#### Data for this exercise

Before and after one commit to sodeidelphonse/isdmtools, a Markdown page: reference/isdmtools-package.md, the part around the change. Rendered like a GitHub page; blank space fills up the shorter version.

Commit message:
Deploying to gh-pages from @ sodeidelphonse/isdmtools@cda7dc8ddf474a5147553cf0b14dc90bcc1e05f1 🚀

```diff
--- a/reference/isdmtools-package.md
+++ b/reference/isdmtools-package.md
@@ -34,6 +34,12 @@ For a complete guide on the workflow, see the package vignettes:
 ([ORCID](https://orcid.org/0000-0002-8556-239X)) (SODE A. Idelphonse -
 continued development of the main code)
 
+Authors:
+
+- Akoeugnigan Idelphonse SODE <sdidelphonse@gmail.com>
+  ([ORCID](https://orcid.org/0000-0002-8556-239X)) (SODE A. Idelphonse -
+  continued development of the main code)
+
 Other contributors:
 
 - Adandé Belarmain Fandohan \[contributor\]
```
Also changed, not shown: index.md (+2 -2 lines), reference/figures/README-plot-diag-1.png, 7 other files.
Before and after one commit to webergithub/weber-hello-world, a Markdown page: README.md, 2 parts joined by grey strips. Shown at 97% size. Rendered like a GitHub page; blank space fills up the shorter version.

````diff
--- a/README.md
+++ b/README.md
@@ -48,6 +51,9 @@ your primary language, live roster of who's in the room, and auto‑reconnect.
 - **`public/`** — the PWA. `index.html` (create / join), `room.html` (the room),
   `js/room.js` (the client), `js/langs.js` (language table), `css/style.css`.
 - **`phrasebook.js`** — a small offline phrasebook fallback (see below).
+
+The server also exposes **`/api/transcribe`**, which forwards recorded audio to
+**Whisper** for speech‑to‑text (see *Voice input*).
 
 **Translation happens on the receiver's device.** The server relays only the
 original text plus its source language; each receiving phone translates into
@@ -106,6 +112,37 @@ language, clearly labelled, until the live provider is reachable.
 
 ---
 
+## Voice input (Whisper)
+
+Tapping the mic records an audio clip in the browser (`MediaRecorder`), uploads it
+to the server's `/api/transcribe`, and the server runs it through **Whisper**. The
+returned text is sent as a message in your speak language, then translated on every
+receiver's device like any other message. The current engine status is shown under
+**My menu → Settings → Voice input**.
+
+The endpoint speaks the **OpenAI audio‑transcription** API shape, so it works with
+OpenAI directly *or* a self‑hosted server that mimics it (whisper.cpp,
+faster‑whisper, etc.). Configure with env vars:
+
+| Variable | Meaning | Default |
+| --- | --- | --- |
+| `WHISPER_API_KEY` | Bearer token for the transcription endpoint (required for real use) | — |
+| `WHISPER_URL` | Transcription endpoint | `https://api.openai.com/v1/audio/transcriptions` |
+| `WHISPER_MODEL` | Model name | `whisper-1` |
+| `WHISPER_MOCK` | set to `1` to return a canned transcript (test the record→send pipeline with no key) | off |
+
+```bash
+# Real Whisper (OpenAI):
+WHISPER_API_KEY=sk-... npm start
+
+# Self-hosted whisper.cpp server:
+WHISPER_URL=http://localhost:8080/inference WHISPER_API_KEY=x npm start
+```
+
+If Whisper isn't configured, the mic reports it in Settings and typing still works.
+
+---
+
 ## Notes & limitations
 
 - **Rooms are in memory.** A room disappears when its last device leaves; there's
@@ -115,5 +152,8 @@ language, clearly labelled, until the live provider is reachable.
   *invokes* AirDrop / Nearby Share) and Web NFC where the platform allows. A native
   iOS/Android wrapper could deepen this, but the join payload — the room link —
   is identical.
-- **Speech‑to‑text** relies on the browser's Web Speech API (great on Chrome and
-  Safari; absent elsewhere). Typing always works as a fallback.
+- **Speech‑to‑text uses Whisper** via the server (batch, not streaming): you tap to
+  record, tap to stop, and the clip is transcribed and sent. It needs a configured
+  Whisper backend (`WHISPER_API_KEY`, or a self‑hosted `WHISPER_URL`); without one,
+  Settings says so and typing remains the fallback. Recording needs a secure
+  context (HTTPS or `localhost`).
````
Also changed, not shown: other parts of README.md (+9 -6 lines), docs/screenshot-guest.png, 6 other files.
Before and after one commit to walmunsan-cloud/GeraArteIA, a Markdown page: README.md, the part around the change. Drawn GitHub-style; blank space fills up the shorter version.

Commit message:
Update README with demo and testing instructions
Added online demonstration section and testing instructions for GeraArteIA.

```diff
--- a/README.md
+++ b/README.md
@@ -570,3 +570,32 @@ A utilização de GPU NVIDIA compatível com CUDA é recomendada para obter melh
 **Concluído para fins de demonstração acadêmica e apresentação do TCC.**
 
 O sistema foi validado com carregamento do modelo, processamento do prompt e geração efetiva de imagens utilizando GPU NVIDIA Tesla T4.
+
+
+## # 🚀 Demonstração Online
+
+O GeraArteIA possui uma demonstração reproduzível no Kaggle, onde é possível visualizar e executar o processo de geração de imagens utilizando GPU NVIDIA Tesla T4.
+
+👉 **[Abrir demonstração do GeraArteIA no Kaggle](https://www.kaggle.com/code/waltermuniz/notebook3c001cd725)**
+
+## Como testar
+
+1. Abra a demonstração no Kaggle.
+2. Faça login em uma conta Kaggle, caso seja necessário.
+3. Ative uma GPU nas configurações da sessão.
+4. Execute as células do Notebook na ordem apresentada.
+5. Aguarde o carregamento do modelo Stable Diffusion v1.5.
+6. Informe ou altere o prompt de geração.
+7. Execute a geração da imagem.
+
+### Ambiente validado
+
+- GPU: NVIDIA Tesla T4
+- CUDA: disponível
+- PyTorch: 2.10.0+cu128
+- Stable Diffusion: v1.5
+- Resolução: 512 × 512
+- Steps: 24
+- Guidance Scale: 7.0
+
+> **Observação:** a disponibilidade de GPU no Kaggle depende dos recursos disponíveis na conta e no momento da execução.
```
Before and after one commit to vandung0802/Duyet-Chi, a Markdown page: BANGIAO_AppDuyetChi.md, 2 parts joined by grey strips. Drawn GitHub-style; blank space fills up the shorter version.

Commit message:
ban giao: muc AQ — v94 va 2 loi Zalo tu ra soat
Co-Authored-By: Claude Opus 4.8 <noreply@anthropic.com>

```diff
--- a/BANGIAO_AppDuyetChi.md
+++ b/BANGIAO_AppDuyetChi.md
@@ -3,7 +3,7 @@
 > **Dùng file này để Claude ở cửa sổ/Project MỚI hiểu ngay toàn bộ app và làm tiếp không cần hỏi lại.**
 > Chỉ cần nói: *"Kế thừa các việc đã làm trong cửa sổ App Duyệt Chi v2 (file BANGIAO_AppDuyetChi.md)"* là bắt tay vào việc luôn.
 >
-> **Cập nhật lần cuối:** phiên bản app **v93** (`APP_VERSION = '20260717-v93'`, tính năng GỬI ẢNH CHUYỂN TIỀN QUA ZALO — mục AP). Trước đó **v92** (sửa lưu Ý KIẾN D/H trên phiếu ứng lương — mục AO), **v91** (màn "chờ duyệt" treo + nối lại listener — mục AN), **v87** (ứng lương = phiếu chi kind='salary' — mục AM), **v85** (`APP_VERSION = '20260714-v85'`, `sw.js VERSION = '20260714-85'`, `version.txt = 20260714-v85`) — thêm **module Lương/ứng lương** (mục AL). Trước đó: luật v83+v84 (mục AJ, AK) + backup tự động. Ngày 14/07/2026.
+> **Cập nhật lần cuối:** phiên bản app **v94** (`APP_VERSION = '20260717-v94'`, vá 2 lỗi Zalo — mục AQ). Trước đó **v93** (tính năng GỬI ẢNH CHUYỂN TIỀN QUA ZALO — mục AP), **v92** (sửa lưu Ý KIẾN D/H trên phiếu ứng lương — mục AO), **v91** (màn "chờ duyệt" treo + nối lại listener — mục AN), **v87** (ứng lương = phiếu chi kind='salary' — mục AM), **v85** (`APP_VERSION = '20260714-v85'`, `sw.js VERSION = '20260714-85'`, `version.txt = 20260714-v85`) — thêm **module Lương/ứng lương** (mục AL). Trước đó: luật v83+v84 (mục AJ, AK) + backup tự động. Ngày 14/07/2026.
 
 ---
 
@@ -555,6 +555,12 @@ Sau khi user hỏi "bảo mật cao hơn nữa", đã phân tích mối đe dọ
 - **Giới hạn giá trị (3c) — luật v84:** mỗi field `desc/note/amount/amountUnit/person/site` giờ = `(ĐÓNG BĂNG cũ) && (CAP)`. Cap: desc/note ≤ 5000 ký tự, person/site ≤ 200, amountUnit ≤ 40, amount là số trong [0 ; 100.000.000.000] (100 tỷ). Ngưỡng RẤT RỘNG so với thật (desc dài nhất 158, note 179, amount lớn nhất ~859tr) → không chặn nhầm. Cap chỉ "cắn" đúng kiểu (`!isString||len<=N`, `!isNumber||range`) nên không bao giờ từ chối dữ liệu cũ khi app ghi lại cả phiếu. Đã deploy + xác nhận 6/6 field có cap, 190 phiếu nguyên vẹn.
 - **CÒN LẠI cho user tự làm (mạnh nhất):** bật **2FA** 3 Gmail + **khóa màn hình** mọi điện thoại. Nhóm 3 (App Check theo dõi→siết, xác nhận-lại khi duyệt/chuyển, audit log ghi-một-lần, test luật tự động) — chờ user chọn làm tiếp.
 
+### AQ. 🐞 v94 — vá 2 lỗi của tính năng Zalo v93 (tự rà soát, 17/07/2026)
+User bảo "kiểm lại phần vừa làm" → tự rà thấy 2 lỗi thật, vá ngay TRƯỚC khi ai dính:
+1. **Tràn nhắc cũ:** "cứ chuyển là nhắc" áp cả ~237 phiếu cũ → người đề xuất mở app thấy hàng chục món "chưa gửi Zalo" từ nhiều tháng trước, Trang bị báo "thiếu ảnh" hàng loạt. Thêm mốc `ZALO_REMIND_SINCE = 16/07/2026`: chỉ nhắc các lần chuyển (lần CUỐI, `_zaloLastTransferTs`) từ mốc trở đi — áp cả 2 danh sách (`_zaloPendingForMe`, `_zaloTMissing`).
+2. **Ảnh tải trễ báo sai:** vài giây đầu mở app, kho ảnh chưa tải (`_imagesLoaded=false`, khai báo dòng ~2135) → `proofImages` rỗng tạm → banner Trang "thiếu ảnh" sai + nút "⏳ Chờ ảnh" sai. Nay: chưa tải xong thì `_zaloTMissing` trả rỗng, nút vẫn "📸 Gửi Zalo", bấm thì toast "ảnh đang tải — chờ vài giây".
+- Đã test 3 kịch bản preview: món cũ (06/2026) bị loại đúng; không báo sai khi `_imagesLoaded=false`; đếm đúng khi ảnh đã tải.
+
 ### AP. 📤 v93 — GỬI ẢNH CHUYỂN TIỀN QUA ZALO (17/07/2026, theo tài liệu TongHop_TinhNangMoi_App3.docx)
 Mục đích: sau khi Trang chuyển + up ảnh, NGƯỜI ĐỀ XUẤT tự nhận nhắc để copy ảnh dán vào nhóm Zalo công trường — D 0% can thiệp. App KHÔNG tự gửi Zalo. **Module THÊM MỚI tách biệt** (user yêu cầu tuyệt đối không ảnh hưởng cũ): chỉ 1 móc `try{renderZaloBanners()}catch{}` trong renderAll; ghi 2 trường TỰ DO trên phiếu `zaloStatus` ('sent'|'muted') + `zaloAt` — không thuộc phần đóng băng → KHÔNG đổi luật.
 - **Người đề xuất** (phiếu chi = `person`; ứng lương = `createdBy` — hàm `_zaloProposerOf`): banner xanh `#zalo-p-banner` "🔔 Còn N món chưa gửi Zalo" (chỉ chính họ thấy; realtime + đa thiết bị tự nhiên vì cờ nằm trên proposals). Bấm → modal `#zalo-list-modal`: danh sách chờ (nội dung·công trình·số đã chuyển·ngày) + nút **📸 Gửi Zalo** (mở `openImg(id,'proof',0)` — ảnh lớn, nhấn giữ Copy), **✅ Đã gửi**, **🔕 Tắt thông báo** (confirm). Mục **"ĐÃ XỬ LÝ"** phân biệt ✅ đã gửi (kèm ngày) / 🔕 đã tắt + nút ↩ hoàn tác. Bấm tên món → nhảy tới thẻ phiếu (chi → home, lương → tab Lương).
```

########

What is needed here is how many lines of the entries contain "joined"; give that number alone.

2